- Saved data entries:

◇ ◇ ◇ ◇ ◇ ◇ ◇

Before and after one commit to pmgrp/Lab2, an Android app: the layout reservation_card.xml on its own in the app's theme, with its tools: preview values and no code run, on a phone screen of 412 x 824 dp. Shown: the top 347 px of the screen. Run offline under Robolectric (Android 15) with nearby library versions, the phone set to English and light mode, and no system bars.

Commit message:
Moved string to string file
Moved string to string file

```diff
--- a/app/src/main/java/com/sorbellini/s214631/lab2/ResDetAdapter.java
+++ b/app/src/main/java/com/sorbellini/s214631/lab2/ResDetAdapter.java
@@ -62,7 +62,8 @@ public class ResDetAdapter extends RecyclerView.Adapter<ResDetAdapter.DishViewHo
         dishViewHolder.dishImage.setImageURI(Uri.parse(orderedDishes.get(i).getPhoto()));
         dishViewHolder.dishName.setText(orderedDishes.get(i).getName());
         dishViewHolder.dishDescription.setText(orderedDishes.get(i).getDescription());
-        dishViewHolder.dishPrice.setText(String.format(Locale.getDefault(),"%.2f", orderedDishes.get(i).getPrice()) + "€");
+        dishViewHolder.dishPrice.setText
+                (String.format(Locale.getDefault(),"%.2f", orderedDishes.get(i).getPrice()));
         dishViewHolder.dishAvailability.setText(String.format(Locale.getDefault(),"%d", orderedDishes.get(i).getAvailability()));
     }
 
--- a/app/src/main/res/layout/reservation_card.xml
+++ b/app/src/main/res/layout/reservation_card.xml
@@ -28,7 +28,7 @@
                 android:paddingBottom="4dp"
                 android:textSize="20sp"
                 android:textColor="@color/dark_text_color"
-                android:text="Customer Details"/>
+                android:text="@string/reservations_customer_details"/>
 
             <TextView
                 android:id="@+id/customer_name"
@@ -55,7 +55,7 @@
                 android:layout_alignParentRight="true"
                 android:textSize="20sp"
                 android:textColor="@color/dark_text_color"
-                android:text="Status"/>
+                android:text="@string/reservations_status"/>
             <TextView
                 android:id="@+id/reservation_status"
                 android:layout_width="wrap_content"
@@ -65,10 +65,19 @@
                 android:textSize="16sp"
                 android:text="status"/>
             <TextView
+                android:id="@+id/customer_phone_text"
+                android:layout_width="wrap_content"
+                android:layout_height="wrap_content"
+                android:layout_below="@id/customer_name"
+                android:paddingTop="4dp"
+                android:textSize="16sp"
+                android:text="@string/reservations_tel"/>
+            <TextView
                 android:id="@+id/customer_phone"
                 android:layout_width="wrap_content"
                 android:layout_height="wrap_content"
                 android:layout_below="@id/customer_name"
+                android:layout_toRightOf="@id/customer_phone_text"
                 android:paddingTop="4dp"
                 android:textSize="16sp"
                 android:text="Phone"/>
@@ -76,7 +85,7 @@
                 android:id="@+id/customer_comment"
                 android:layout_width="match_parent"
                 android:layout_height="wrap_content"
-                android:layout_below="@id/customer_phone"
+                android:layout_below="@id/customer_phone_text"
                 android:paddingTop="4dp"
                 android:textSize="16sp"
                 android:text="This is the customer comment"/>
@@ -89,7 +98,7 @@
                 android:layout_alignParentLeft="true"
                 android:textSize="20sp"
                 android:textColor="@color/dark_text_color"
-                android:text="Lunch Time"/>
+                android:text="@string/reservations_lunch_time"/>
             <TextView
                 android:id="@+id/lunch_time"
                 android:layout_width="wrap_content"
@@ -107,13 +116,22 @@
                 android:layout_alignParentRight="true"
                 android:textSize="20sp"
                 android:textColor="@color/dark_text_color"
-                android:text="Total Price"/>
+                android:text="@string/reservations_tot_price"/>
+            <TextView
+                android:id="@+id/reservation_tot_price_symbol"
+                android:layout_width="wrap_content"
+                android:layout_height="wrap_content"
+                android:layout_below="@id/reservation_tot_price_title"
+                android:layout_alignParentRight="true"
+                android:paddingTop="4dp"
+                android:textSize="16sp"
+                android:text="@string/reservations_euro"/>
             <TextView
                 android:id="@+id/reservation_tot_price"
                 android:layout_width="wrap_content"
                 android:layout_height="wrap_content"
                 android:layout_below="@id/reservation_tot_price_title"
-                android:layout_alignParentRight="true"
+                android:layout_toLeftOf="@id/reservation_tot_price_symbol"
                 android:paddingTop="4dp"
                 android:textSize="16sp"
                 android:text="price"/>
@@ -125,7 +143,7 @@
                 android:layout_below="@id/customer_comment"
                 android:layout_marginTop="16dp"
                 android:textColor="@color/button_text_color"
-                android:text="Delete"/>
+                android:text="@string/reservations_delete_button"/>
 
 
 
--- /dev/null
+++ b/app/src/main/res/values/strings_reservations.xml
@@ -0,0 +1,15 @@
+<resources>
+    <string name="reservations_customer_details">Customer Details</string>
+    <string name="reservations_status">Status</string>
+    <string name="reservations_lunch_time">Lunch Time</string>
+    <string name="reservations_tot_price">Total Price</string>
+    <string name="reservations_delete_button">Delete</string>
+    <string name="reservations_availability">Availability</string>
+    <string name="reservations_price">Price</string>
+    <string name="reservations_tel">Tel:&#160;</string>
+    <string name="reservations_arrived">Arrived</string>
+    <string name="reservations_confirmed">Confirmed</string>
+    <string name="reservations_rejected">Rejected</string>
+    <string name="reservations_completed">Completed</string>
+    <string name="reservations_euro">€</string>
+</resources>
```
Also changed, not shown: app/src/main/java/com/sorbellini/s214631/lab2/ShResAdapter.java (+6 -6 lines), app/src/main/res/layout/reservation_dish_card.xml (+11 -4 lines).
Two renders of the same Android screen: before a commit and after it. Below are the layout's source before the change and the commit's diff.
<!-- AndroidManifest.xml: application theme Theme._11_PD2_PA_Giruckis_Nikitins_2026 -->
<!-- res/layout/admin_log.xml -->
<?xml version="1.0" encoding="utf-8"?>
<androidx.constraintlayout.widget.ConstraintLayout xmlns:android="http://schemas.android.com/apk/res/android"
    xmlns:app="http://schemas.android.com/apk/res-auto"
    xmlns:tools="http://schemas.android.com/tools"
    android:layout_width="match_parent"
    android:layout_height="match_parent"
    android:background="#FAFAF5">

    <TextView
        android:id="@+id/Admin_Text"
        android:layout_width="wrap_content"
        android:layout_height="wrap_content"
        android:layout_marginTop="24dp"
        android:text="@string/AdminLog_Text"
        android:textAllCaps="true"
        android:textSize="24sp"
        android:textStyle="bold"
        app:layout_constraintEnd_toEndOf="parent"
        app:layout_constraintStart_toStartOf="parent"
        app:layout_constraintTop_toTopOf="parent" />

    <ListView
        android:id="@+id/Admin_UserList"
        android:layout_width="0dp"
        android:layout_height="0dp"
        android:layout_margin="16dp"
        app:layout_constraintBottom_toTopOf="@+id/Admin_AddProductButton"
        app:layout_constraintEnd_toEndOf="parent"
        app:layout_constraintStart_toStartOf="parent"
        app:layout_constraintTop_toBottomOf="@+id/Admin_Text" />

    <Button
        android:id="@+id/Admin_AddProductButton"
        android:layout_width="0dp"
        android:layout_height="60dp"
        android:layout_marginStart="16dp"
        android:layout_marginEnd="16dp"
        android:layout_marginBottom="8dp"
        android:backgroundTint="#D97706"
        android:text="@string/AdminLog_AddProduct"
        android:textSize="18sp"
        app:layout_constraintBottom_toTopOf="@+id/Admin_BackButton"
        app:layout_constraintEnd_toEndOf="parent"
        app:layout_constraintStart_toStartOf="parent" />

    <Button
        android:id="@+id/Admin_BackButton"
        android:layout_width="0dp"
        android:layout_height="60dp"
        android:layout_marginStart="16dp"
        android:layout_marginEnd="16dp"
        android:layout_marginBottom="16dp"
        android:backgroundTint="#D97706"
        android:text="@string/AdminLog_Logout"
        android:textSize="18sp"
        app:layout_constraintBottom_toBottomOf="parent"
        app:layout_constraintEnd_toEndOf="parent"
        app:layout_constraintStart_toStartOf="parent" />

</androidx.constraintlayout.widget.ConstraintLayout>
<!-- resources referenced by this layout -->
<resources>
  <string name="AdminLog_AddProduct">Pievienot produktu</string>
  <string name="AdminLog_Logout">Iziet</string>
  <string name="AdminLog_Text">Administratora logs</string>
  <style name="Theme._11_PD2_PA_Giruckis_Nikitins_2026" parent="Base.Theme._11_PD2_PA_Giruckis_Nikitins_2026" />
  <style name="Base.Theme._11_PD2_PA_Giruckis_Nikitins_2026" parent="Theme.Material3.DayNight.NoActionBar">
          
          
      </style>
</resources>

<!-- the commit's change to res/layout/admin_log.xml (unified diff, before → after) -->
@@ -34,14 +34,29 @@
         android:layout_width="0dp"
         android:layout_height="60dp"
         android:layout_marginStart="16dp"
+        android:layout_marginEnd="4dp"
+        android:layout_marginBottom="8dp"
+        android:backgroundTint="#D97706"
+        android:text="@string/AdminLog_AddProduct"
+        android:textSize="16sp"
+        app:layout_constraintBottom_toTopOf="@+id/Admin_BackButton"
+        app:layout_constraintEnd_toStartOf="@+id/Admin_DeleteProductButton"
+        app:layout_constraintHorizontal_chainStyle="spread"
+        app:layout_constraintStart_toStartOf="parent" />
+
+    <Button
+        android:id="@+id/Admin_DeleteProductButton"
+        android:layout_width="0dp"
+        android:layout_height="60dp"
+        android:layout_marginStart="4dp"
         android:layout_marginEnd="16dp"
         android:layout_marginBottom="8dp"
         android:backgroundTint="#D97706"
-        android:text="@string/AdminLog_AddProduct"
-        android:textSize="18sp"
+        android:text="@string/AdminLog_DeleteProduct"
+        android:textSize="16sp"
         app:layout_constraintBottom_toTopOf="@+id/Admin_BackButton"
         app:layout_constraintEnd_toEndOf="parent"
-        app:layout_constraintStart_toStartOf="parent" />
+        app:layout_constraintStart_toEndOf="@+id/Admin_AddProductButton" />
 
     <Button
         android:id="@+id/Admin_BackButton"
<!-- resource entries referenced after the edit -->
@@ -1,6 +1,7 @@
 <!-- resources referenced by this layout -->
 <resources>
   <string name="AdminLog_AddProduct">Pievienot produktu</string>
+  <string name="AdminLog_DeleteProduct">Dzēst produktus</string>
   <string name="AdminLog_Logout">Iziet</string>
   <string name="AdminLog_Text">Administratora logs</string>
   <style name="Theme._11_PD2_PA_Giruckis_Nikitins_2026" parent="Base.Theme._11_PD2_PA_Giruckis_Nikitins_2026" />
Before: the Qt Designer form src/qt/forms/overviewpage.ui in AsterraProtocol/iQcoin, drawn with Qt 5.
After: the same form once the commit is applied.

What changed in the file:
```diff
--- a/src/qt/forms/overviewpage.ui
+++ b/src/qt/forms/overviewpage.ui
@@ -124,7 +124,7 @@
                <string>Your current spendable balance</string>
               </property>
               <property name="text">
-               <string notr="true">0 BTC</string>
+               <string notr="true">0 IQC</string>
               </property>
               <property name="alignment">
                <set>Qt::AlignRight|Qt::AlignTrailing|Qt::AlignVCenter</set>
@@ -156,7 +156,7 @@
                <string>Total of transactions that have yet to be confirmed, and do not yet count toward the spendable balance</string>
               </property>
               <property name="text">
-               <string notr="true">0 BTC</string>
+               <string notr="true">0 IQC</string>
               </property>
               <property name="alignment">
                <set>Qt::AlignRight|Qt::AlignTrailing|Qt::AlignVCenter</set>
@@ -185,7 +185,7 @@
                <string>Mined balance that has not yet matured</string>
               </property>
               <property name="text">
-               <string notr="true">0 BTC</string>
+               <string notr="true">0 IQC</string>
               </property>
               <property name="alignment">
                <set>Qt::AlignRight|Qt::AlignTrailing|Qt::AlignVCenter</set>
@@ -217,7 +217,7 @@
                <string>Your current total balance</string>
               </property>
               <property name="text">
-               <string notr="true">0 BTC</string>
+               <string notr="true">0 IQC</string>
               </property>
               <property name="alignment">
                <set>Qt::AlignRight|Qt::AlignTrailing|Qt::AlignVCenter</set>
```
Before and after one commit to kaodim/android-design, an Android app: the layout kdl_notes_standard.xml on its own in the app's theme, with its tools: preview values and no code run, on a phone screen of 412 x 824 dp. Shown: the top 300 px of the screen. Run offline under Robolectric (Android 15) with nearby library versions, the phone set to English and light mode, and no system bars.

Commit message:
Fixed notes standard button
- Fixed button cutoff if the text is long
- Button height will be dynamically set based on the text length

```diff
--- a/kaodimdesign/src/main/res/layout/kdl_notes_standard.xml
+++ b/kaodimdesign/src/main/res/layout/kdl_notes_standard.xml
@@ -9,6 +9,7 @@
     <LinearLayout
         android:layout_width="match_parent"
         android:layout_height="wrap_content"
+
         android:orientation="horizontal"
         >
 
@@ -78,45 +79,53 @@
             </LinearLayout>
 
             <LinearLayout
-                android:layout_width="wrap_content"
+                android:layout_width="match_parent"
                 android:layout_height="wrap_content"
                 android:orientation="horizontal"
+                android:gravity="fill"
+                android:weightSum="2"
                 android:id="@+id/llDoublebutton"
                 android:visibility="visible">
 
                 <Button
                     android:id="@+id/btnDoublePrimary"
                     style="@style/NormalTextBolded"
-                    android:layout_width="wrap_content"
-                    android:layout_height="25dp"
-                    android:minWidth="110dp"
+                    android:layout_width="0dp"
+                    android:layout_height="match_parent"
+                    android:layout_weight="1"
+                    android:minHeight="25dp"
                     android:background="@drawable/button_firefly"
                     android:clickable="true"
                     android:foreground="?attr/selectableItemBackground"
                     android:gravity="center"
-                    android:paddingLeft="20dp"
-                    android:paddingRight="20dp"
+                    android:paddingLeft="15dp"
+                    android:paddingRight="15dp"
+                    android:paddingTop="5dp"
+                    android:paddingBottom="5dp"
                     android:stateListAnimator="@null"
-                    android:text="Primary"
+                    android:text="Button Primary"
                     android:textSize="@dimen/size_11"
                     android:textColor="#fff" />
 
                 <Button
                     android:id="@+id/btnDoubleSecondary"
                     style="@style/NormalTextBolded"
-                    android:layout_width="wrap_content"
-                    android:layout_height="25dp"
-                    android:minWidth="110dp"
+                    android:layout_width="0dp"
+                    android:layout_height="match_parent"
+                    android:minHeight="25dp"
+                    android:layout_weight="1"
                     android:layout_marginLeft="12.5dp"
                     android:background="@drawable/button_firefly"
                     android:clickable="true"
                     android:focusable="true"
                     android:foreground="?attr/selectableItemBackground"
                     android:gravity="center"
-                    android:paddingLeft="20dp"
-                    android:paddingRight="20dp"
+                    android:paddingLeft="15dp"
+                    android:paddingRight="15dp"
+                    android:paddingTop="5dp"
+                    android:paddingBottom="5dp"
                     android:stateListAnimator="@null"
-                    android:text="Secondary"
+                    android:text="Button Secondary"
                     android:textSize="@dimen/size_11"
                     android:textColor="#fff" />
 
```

◇ ◇ ◇ ◇ ◇ ◇ ◇

- Exercise goal: Search the entries for the word "setText", then gather every line that has it.

- Output below:
         dishViewHolder.dishName.setText(orderedDishes.get(i).getName());
         dishViewHolder.dishDescription.setText(orderedDishes.get(i).getDescription());
-        dishViewHolder.dishPrice.setText(String.format(Locale.getDefault(),"%.2f", orderedDishes.get(i).getPrice()) + "€");
+        dishViewHolder.dishPrice.setText
         dishViewHolder.dishAvailability.setText(String.format(Locale.getDefault(),"%d", orderedDishes.get(i).getAvailability()));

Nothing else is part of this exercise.